CinematographyNemai Ghosh
Edited byN. R. Kittu
Production
company
Ayya Films
Release date
1967
Running time
177 minutes[1]
CountryIndia
LanguageTamil

PlotEdit

A man experiences culture shock after arriving in Madras for the first time.[3]

CastEdit

ProductionEdit

Anubavi Raja Anubavi was directed by K. Balachander, who wrote the screenplay based on a story by Rama Arangannal.[4][1] The film was produced by V. R. Annamalai and M. R. M. Arunachalam under Ayya Films. Cinematography was handled by Nemai Ghosh, and editing by N. R. Kittu.[1] The song "Madras Nalla Madras", picturised on Nagesh, was filmed on the roads of Madras (now Chennai).[4][5]

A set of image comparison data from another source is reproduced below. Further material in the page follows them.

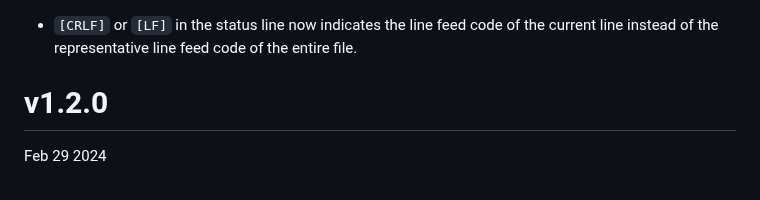
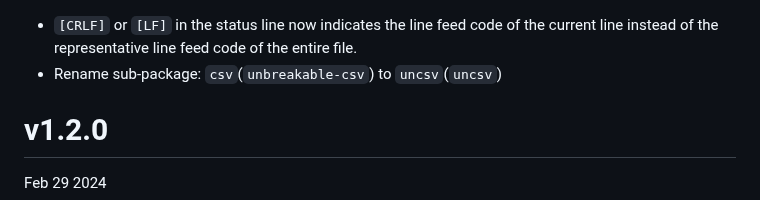
Before and after one commit to hymkor/csvi, a Markdown page: release_note_en.md, the part around the change. Rendered like a GitHub page.

```diff
--- a/release_note_en.md
+++ b/release_note_en.md
@@ -1,4 +1,5 @@
 - `[CRLF]` or `[LF]` in the status line now indicates the line feed code of the current line instead of the representative line feed code of the entire file.
+- Rename sub-package: `csv`(`unbreakable-csv`) to `uncsv`(`uncsv`)
 
 v1.2.0
 ======
```
Also changed, not shown: release_note_ja.md (+1 -0 lines).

SoundtrackEdit

Music was composed by M. S. Viswanathan while the lyrics were written by Kannadasan.[6] According to Udhav Naig of The Hindu, "Madras Nalla Madras" was one of the first songs that tried to provide a commentary on life in the city.[7] References to how no-one goes slow on the road or speaks good Tamil were also seen in the song.[8] Like most songs in Balachander's films, the lyrics were satirical in nature.[9] "Muthukulikka Vaareergala" was sung in the Thoothukudi dialect.[10]

Tamil track list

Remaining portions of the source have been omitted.